RECORD EXTRACTS

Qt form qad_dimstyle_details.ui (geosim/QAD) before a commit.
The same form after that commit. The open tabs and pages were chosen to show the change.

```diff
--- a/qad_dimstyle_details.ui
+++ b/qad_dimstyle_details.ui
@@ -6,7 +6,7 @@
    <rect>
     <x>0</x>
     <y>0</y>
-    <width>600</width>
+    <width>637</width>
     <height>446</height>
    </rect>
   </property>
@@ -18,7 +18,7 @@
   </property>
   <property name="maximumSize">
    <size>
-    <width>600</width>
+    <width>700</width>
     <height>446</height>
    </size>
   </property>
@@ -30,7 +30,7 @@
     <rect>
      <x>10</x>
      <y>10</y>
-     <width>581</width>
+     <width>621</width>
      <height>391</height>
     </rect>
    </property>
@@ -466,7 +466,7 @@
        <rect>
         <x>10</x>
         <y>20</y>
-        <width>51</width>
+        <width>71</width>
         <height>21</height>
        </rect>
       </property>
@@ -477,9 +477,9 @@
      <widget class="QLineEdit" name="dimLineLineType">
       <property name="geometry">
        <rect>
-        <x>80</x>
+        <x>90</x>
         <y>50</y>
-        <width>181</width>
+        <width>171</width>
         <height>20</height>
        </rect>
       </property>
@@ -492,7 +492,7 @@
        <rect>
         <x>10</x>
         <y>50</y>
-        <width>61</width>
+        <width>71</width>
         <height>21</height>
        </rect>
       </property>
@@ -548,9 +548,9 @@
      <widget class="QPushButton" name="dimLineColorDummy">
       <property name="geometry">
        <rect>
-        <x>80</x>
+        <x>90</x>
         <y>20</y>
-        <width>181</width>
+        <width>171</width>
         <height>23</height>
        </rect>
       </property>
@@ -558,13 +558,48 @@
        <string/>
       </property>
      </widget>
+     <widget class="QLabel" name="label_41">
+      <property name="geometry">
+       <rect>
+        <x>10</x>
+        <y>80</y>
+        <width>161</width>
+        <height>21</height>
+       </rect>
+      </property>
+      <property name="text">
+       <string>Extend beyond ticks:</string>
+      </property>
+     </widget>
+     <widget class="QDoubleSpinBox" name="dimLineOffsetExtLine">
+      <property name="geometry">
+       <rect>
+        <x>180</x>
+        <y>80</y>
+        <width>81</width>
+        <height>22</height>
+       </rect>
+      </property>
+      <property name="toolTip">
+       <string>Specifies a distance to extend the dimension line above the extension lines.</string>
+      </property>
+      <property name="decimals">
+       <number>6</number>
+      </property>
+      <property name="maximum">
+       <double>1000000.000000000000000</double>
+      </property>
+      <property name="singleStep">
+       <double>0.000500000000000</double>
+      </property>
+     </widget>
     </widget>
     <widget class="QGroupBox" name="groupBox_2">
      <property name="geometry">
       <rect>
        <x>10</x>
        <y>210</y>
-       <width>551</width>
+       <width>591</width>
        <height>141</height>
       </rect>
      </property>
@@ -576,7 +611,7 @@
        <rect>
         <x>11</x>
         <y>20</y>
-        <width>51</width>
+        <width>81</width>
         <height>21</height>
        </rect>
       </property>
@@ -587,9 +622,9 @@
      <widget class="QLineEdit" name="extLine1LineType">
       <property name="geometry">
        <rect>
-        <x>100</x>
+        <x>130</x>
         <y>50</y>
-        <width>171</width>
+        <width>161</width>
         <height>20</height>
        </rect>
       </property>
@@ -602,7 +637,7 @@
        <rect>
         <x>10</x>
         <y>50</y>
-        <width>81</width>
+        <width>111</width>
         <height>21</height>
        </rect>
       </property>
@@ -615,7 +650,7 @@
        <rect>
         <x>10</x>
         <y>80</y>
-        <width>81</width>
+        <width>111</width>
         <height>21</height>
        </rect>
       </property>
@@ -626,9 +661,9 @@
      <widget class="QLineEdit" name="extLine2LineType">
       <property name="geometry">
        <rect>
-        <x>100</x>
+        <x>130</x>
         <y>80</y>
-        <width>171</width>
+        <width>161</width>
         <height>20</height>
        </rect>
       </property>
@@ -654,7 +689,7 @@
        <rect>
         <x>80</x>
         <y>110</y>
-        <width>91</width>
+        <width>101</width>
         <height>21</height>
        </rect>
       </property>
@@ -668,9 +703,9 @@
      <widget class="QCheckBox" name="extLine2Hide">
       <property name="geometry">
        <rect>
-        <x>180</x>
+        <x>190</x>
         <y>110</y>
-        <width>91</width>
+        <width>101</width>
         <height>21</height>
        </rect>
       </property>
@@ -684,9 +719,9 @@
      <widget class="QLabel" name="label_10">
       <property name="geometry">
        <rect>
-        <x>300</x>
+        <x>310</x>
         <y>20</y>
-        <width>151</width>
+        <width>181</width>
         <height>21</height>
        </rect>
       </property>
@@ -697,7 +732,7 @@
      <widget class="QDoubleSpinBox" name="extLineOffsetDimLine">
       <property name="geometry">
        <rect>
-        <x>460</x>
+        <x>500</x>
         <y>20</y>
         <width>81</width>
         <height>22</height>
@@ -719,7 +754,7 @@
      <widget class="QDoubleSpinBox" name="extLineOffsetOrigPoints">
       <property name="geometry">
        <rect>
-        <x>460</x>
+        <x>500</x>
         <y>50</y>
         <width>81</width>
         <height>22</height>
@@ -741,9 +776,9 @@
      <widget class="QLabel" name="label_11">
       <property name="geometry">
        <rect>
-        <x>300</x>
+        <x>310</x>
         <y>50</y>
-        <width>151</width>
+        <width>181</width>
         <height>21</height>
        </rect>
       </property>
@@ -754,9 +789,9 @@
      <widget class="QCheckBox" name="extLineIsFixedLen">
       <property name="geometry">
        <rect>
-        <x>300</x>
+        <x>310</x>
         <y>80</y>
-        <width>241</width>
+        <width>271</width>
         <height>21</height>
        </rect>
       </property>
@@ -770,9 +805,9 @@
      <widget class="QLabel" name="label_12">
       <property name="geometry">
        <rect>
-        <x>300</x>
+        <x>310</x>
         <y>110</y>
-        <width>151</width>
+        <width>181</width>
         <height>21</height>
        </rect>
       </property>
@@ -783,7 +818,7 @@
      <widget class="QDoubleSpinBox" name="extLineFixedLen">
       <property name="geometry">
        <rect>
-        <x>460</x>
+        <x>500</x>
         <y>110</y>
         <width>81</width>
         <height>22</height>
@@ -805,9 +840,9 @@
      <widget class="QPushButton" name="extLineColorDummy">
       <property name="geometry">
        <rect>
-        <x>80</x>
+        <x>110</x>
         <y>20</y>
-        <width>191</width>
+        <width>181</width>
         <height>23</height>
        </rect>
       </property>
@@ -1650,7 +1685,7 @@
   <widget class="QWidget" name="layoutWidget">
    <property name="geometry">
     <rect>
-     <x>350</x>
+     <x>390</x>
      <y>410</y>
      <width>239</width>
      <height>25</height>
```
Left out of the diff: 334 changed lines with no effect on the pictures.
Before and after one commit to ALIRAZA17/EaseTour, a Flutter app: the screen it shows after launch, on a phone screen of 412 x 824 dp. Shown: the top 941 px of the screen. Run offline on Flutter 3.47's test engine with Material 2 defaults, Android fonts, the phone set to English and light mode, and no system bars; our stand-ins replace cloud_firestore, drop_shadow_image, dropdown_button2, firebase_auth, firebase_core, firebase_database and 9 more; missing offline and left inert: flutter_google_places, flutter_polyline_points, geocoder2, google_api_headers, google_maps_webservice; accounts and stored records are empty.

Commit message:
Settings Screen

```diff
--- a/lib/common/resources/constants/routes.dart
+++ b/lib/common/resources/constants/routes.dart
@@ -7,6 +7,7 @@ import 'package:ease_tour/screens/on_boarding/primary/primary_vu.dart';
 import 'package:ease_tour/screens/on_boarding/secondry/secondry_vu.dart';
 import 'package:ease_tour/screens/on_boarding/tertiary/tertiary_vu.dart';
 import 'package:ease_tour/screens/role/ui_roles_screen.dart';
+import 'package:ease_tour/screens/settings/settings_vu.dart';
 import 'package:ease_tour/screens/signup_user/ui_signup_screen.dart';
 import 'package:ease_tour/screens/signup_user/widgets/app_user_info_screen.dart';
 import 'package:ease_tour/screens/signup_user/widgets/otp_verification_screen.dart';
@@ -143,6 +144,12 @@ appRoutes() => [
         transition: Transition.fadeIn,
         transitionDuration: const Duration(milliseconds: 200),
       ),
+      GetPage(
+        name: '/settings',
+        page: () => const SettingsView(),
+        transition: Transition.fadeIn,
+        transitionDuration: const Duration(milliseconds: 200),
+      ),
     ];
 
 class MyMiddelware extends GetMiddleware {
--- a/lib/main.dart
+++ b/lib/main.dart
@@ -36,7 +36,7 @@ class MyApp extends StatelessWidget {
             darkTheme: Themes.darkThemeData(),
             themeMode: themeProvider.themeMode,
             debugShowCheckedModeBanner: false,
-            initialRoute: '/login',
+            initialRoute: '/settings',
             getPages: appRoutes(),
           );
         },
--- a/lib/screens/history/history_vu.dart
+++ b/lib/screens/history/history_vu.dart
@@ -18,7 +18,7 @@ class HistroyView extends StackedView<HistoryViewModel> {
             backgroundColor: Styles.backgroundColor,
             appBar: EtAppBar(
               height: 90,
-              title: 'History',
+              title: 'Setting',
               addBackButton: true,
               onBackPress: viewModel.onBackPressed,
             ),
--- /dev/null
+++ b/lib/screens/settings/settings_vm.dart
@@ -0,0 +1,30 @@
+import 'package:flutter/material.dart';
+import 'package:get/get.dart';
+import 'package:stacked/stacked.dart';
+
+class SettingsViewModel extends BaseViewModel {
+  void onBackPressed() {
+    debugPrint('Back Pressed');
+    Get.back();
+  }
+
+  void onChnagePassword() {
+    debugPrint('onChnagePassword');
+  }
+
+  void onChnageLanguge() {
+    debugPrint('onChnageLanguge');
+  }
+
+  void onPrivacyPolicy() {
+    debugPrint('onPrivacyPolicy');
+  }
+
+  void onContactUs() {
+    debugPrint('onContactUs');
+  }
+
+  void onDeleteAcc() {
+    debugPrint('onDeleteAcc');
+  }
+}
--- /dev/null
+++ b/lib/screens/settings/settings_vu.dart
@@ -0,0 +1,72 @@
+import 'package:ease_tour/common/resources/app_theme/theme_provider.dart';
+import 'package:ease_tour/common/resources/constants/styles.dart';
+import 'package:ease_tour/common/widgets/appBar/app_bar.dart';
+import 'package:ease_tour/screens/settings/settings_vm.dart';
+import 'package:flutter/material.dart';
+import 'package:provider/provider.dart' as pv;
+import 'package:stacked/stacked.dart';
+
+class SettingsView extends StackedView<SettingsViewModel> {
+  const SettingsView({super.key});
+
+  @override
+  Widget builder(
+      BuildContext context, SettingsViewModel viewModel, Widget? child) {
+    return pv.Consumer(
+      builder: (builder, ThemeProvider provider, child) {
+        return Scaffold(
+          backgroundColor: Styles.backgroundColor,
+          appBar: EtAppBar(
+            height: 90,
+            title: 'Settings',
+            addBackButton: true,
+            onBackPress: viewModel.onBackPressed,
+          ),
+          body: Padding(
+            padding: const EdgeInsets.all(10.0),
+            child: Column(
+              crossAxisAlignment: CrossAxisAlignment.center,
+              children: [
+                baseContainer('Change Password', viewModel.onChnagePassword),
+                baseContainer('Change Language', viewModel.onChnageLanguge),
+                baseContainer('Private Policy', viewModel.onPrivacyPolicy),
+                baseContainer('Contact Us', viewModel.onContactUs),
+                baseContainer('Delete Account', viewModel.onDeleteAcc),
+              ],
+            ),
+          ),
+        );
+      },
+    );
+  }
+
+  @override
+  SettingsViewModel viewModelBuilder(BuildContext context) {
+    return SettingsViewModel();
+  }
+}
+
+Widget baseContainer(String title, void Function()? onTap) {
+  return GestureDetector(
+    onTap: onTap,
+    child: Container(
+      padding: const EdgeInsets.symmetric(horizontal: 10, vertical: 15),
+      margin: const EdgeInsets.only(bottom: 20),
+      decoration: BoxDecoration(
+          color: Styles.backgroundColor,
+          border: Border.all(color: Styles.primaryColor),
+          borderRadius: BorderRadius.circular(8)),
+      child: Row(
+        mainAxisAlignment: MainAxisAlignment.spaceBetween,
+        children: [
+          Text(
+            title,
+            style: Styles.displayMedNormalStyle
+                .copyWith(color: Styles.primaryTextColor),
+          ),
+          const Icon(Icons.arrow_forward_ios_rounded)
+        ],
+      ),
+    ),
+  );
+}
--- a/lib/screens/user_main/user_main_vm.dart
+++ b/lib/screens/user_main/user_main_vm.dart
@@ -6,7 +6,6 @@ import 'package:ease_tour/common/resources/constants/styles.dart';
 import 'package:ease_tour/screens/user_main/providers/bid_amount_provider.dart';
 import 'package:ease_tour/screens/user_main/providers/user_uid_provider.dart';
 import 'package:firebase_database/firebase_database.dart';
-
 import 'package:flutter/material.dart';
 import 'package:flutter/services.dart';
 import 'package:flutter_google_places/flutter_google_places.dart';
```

TASK BRIEF
Only lines holding the word "void" belong in the answer; copy all of them from the records.

ANSWER AREA
+  void onBackPressed() {
+  void onChnagePassword() {
+  void onChnageLanguge() {
+  void onPrivacyPolicy() {
+  void onContactUs() {
+  void onDeleteAcc() {
+Widget baseContainer(String title, void Function()? onTap) {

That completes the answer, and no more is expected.